Richard Sherman surprised some NFL fans in his post-game interview with Erin Andrews after batting down a last-minute pass in the end zone to deny the San Francisco 49ners a game-winner and sending his team, the Seattle Seahawks, to the Super Bowl. (I thought it was basically funny, and chalked it up to him being in trash-talk war with his opponent and helping deliver his team to the Super Bowl.
Today he gave a press conference to tell his side of the controversy that's gone viral, making a good point about the [use of the word "thug" in modern parlance]. As quoted in Business Insider:
"The only reason it bothers me is that it seems like it’s the accepted way of calling people the n-word nowadays. … What’s the definition of a thug, really? Can a guy on the football field, just talking to people — maybe I’m talking loudly, or doing something I’m not supposed to be. But there was a hockey game where they didn’t even play hockey, they just threw the puck aside and started fighting.
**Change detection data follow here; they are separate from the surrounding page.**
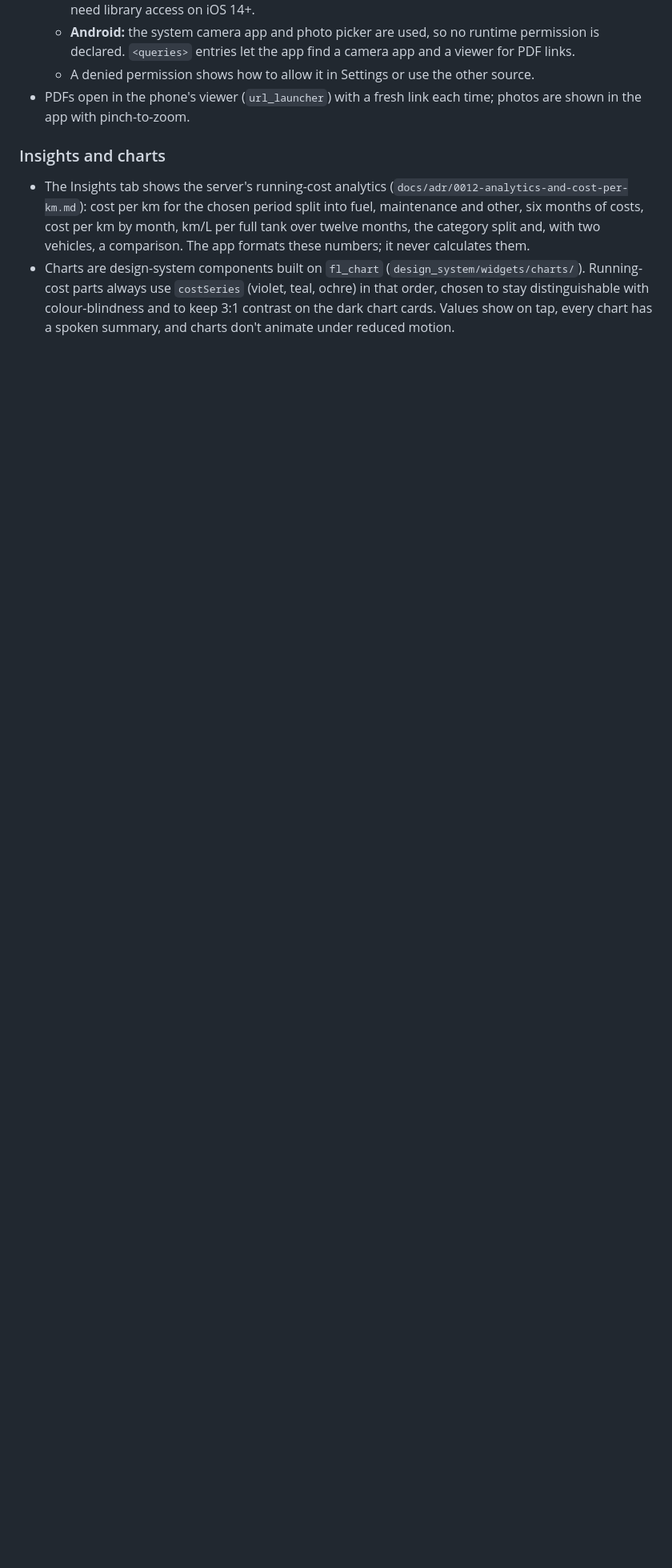
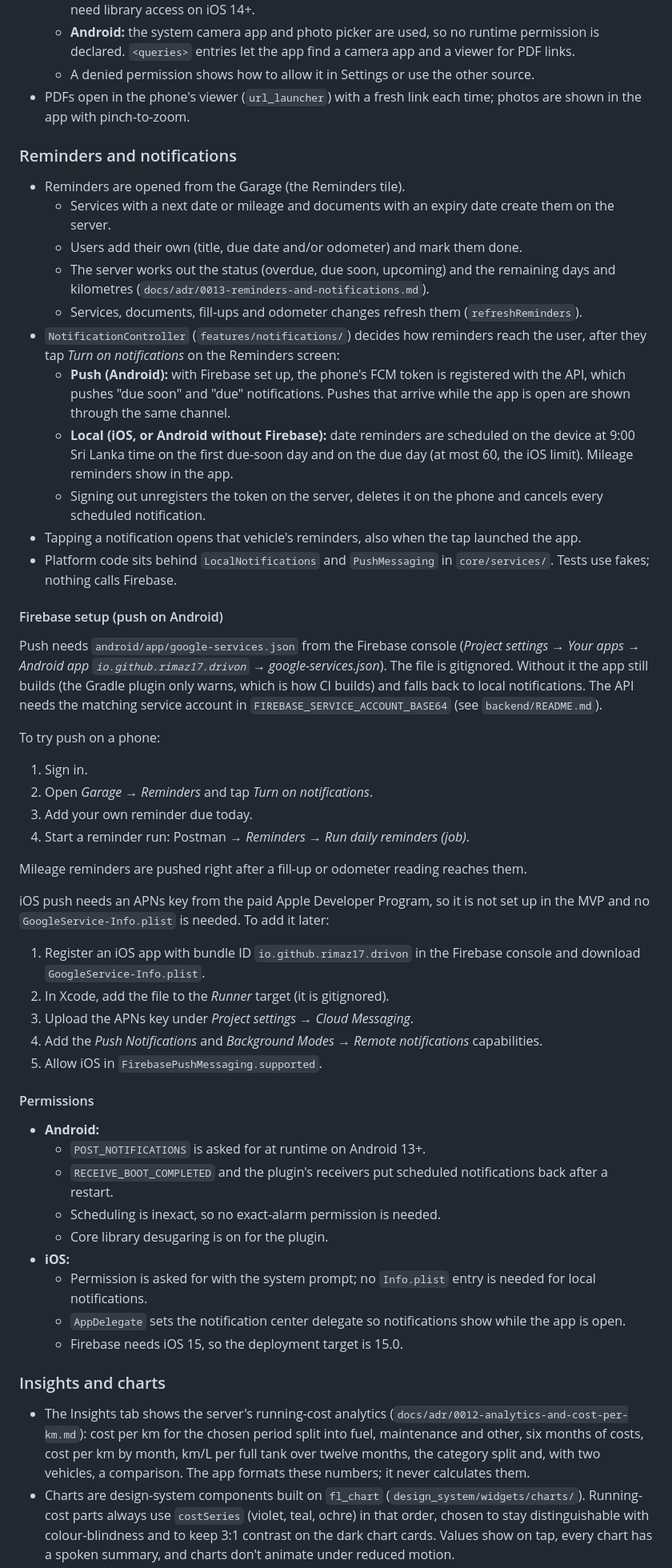
Before and after one commit to Rimaz17/drivon, a Markdown page: frontend/README.md, the part around the change. Shown at 80% size. Drawn GitHub-style; blank space fills up the shorter version.

Commit message:
docs(frontend): describe reminders, notifications and Firebase setup

```diff
--- a/frontend/README.md
+++ b/frontend/README.md
@@ -95,6 +95,53 @@ Signed-in screens sit in a tab shell (`app/app_shell.dart`, go_router `StatefulS
   - A denied permission shows how to allow it in Settings or use the other source.
 - PDFs open in the phone's viewer (`url_launcher`) with a fresh link each time; photos are shown in the app with pinch-to-zoom.
 
+### Reminders and notifications
+
+- Reminders are opened from the Garage (the Reminders tile).
+  - Services with a next date or mileage and documents with an expiry date create them on the server.
+  - Users add their own (title, due date and/or odometer) and mark them done.
+  - The server works out the status (overdue, due soon, upcoming) and the remaining days and kilometres (`docs/adr/0013-reminders-and-notifications.md`).
+  - Services, documents, fill-ups and odometer changes refresh them (`refreshReminders`).
+- `NotificationController` (`features/notifications/`) decides how reminders reach the user, after they tap *Turn on notifications* on the Reminders screen:
+  - **Push (Android):** with Firebase set up, the phone's FCM token is registered with the API, which pushes "due soon" and "due" notifications. Pushes that arrive while the app is open are shown through the same channel.
+  - **Local (iOS, or Android without Firebase):** date reminders are scheduled on the device at 9:00 Sri Lanka time on the first due-soon day and on the due day (at most 60, the iOS limit). Mileage reminders show in the app.
+  - Signing out unregisters the token on the server, deletes it on the phone and cancels every scheduled notification.
+- Tapping a notification opens that vehicle's reminders, also when the tap launched the app.
+- Platform code sits behind `LocalNotifications` and `PushMessaging` in `core/services/`. Tests use fakes; nothing calls Firebase.
+
+#### Firebase setup (push on Android)
+
+Push needs `android/app/google-services.json` from the Firebase console (*Project settings → Your apps → Android app `io.github.rimaz17.drivon` → google-services.json*). The file is gitignored. Without it the app still builds (the Gradle plugin only warns, which is how CI builds) and falls back to local notifications. The API needs the matching service account in `FIREBASE_SERVICE_ACCOUNT_BASE64` (see `backend/README.md`).
+
+To try push on a phone:
+
+1. Sign in.
+2. Open *Garage → Reminders* and tap *Turn on notifications*.
+3. Add your own reminder due today.
+4. Start a reminder run: Postman → *Reminders → Run daily reminders (job)*.
+
+Mileage reminders are pushed right after a fill-up or odometer reading reaches them.
+
+iOS push needs an APNs key from the paid Apple Developer Program, so it is not set up in the MVP and no `GoogleService-Info.plist` is needed. To add it later:
+
+1. Register an iOS app with bundle ID `io.github.rimaz17.drivon` in the Firebase console and download `GoogleService-Info.plist`.
+2. In Xcode, add the file to the *Runner* target (it is gitignored).
+3. Upload the APNs key under *Project settings → Cloud Messaging*.
+4. Add the *Push Notifications* and *Background Modes → Remote notifications* capabilities.
+5. Allow iOS in `FirebasePushMessaging.supported`.
+
+#### Permissions
+
+- **Android:**
+  - `POST_NOTIFICATIONS` is asked for at runtime on Android 13+.
+  - `RECEIVE_BOOT_COMPLETED` and the plugin's receivers put scheduled notifications back after a restart.
+  - Scheduling is inexact, so no exact-alarm permission is needed.
+  - Core library desugaring is on for the plugin.
+- **iOS:**
+  - Permission is asked for with the system prompt; no `Info.plist` entry is needed for local notifications.
+  - `AppDelegate` sets the notification center delegate so notifications show while the app is open.
+  - Firebase needs iOS 15, so the deployment target is 15.0.
+
 ### Insights and charts
 
 - The Insights tab shows the server's running-cost analytics (`docs/adr/0012-analytics-and-cost-per-km.md`): cost per km for the chosen period split into fuel, maintenance and other, six months of costs, cost per km by month, km/L per full tank over twelve months, the category split and, with two vehicles, a comparison. The app formats these numbers; it never calculates them.
```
I saw that and I thought, 'Oh man, I’m a thug?' So I’m really disappointed in being called a thug."
Sherman's personal story has been in the news this week -- he was a good student as a youngster who overcame his Compton background to play football and get a degree form Stanford -- and he makes a point that folks who slide a little too easily into calling him a "thug" may be doing it out of a habit that they need to break. Food for thought.